Here are a few safeguards from the Sheriff’s Office Detectives Division – Financial Crimes Unit:
* Do not respond to any unsolicited (spam) incoming e-mails, including clicking links contained within those messages because they may contain computer viruses.
* Be skeptical of individuals representing themselves as members of environmental organizations or officials asking for donations via e-mail or social networking sites.
* Beware of organizations with copy-cat names similar to but not exactly the same as those of reputable charities.
* Rather than follow a professed link to a website, verify the legitimacy of nonprofit organizations by utilizing various Internet-based resources that may assist in confirming the group’s existence and its nonprofit status.
* Be cautious of e-mails that claim to show pictures of the disaster areas in attached files because the files may contain viruses. Only open attachments from known senders.
* To ensure contributions are received and used for intended purposes, make contributions directly to known organizations rather than relying on others to make the donation on your behalf.
* Do not be pressured into making contributions; reputable charities do not use such pressure tactics.

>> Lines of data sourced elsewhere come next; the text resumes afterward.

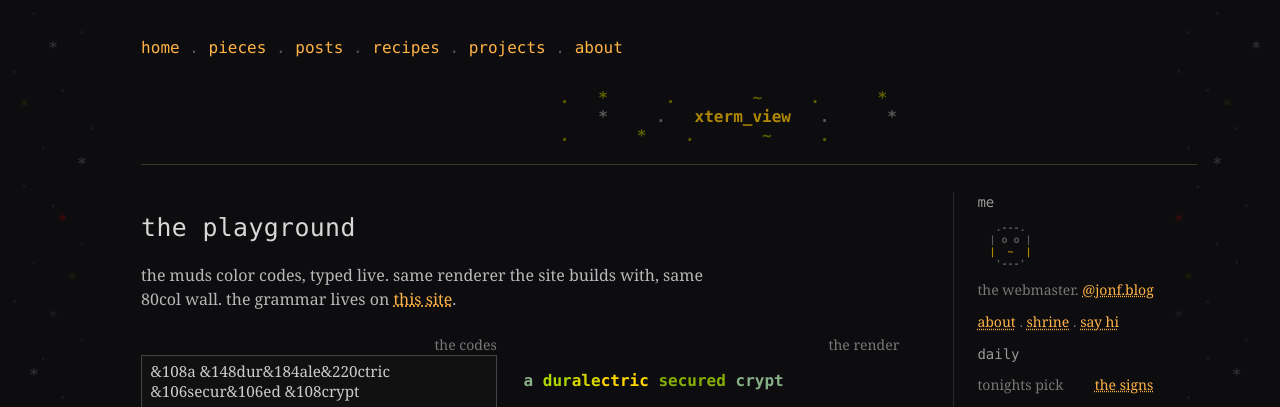
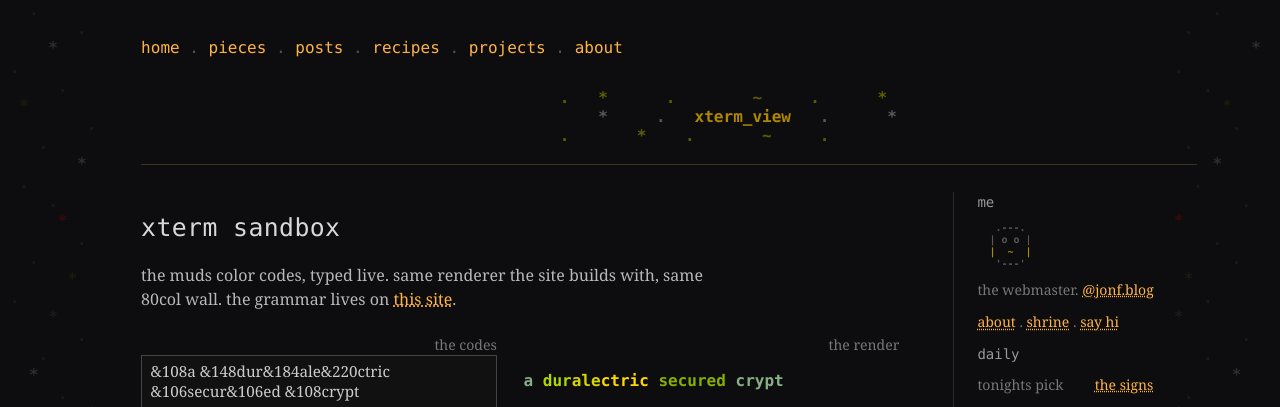
Before and after one commit to jf-atray/jf-atray.github.io, a Jekyll site: the page built from projects/xterm-sandbox.md, in a window 1280 px wide. Shown: the top 407 px of the page. Built offline with Jekyll 4.4.1, drawn with Linux system fonts in a browser that asks for light colours.

Commit message:
the playground renamed to xterm sandbox
Generated with [Devin](https://devin.ai)

Co-Authored-By: Devin <158243242+devin-ai-integration[bot]@users.noreply.github.com>

```diff
--- a/_data/map.yml
+++ b/_data/map.yml
@@ -35,8 +35,8 @@
     - name: xterm-view
       url: /projects/xterm-view.html
       note: this site, as a project
-    - name: the playground
-      url: /projects/playground.html
+    - name: xterm sandbox
+      url: /projects/xterm-sandbox.html
       note: type color codes, watch em render
 - name: about
   url: /about/
--- a/projects/playground.md
+++ b/projects/xterm-sandbox.md
@@ -1,6 +1,6 @@
 ---
-title: the playground
-permalink: /projects/playground.html
+title: xterm sandbox
+permalink: /projects/xterm-sandbox.html
 parent: /projects/
 ---
 
```
Also changed, not shown: projects/index.md (+1 -1 lines).
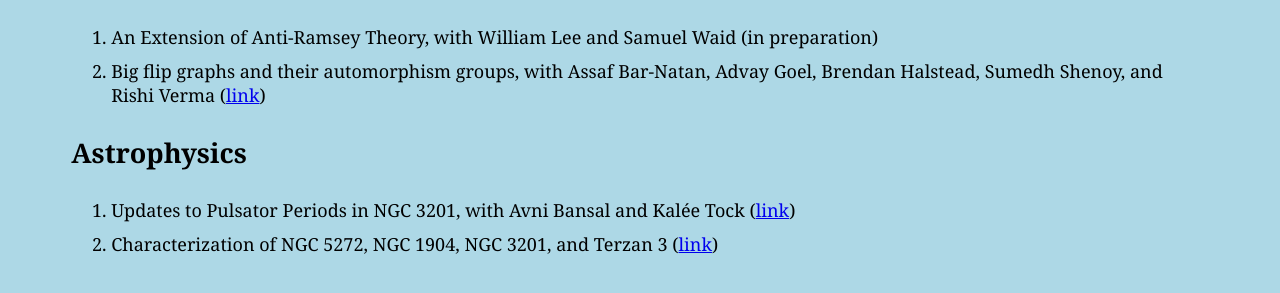
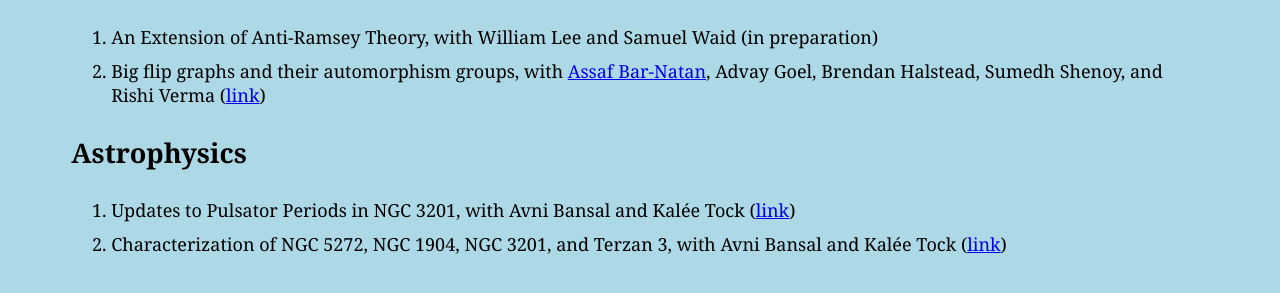
Before and after one commit to paulhamr/home, a plain HTML site: page papers.html in a window 1280 px wide. Shown: the part 187-480 px from the top of the page. Drawn offline with nearby package versions, Linux system fonts and the light colour scheme.

Commit message:
adding names and links

```diff
--- a/papers.html
+++ b/papers.html
@@ -91,14 +91,14 @@ nav ul li a:hover {
 
 <ol>
     <li>An Extension of Anti-Ramsey Theory, with William Lee and Samuel Waid (in preparation)</li>
-    <li>Big flip graphs and their automorphism groups, with Assaf Bar-Natan, Advay Goel, Brendan Halstead, Sumedh Shenoy, and Rishi Verma (<a href="https://web.math.pmf.unizg.hr/glasnik/vol_58/no1_09.html">link</a>)</li>
+    <li>Big flip graphs and their automorphism groups, with <a href="https://www.safibn.com">Assaf Bar-Natan</a>, Advay Goel, Brendan Halstead, Sumedh Shenoy, and Rishi Verma (<a href="https://web.math.pmf.unizg.hr/glasnik/vol_58/no1_09.html">link</a>)</li>
 </ol>
 
 <h2>Astrophysics</h2>
 
 <ol>
     <li>Updates to Pulsator Periods in NGC 3201, with Avni Bansal and Kalée Tock (<a href="https://apps.aavso.org/jaavso/article/3772/">link</a>)</li>
-    <li>Characterization of NGC 5272, NGC 1904, NGC 3201, and Terzan 3 (<a href="https://apps.aavso.org/jaavso/article/3779/">link</a>)</li>
+    <li>Characterization of NGC 5272, NGC 1904, NGC 3201, and Terzan 3, with Avni Bansal and Kalée Tock (<a href="https://apps.aavso.org/jaavso/article/3779/">link</a>)</li>
 </ol>
 </div>
 
```
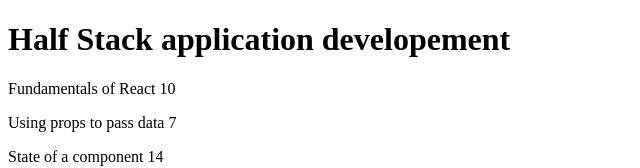
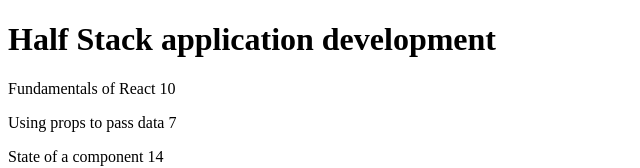
Before and after one commit to praveen299k/courseinfo, a React (Vite) app: page / in a window 1280 px wide. Shown: the top 168 px of the page, without its empty margins (0-640 px from the left). Built offline with nearby package versions, Linux system fonts and the light colour scheme.

Commit message:
refactor: put all App component local variables into single object i.e. course

```diff
--- a/src/App.jsx
+++ b/src/App.jsx
@@ -10,44 +10,49 @@
   );
 };
 
-const Content = ({ part1, part2, part3 }) => {
+const Content = ({ parts }) => {
   return (
     <div>
-      <Parts {...part1} />
-      <Parts {...part2} />
-      <Parts {...part3} />
+      <Parts {...parts[0]} />
+      <Parts {...parts[1]} />
+      <Parts {...parts[2]} />
     </div>
   );
 };
 
-const Total = ({ part1, part2, part3 }) => {
+const Total = ({ parts }) => {
   return (
     <p>
-      Number of exercises {part1.exercises + part2.exercises + part3.exercises}
+      Number of exercises{" "}
+      {parts[0].exercises + parts[1].exercises + parts[2].exercises}
     </p>
   );
 };
 
 const App = () => {
-  const course = "Half Stack application developement";
-  const part1 = {
+  const course = {
+    name: "Half Stack application development",
+    parts: [
+      {
         name: "Fundamentals of React",
         exercises: 10,
-  };
-  const part2 = {
+      },
+      {
         name: "Using props to pass data",
         exercises: 7,
-  };
-  const part3 = {
+      },
+      {
         name: "State of a component",
         exercises: 14,
+      },
+    ],
   };
 
   return (
     <div>
-      <Header course={course} />
-      <Content part1={part1} part2={part2} part3={part3} />
-      <Total part1={part1} part2={part2} part3={part3} />
+      <Header course={course.name} />
+      <Content parts={course.parts} />
+      <Total parts={course.parts} />
     </div>
   );
 };
```
Lines whose indentation alone changed are shown as unchanged.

* Be aware of whom you are dealing with when providing your personal and financial information. Providing such information may compromise your identity and make you vulnerable to identity theft.

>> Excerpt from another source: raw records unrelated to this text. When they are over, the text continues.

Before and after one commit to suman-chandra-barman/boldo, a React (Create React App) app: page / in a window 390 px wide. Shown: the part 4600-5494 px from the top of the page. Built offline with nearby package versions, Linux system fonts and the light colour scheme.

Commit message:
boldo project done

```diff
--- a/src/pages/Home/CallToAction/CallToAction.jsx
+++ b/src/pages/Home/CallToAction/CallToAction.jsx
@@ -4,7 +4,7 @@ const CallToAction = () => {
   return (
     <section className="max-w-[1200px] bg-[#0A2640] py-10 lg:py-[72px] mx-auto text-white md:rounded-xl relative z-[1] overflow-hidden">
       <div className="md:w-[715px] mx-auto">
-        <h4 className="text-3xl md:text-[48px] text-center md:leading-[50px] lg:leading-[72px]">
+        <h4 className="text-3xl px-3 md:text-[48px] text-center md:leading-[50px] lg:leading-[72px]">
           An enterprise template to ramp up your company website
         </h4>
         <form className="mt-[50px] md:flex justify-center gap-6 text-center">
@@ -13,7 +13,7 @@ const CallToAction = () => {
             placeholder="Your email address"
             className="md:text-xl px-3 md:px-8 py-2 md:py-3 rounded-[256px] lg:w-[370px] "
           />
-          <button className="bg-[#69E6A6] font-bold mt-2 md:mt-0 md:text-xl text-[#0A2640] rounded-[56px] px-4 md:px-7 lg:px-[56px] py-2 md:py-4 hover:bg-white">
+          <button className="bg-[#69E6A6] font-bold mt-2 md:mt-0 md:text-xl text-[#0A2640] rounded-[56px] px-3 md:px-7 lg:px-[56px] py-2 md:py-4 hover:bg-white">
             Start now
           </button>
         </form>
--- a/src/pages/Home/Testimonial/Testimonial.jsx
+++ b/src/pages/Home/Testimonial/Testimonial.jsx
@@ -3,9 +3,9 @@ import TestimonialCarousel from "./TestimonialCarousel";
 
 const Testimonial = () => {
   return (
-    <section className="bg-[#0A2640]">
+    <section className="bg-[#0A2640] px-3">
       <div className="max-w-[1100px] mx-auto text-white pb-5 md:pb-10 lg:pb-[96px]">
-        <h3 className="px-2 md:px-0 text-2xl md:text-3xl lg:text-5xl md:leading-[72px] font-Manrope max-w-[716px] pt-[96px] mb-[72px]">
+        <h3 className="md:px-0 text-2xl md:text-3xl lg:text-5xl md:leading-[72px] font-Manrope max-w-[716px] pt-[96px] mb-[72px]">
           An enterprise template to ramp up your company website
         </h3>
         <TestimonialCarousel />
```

* Avoid cash donations if possible. Pay by debit or credit card, or write a check directly to the charity. Do not make checks payable to individuals.
* Legitimate charities do not normally solicit donations via money transfer services.
* Do not send money via Western Union or any electronic means if you’re called regarding a loved one that has been incarcerated in another county, state, or country without verification of that family member’s status. Example, “your loved one is in jail and you need to send $2,000 through Western Union, care of a private entity, in order to bail them out.”
* Be wary of claims that 100% of donations assist victims. All charities have fund-raising and administrative costs. Even a credit card donation will involve, at the very minimum, a processing fee.
* Be cautious when donating online to unfamiliar charities. Be wary of spam messages and emails that claim to link to a relief organization. After the tsunami disaster in 2004 and the earthquake in Haiti last year, many websites and organizations that were created overnight allegedly to help victims turned out to be scams.
* Find out if the charity is providing direct aid or raising money for other groups. You may want to avoid the middleman and give directly to charities that have a presence in the region. Check out the ultimate recipients of the donations to ensure that the organizations are equipped to effectively provide aid.
* Legitimate charities websites end in .org rather than .com.
* Depend on respected experts to evaluate a charity. Be cautious when relying on recommendations such as bloggers, because they may not have fully researched the listed relief organizations. The Better Business Bureau (www.bbb.org) provides a Wise Giving Guide to charities. The guide shows which charities meet the BBB’s stringent standards.
* Do not post personal information on social networking sites. Advise your acquaintances’ to do the same.
* Do not fall victim to the telephone call that advises, “You’ve just won a Lottery!” These callers will require you to send an “insurance” amount to a certain destination prior to you receiving your winnings.
The Sheriff’s Office encourages the public to report these fraudulent scams to law enforcement immediately by calling 832-WCSO (9276).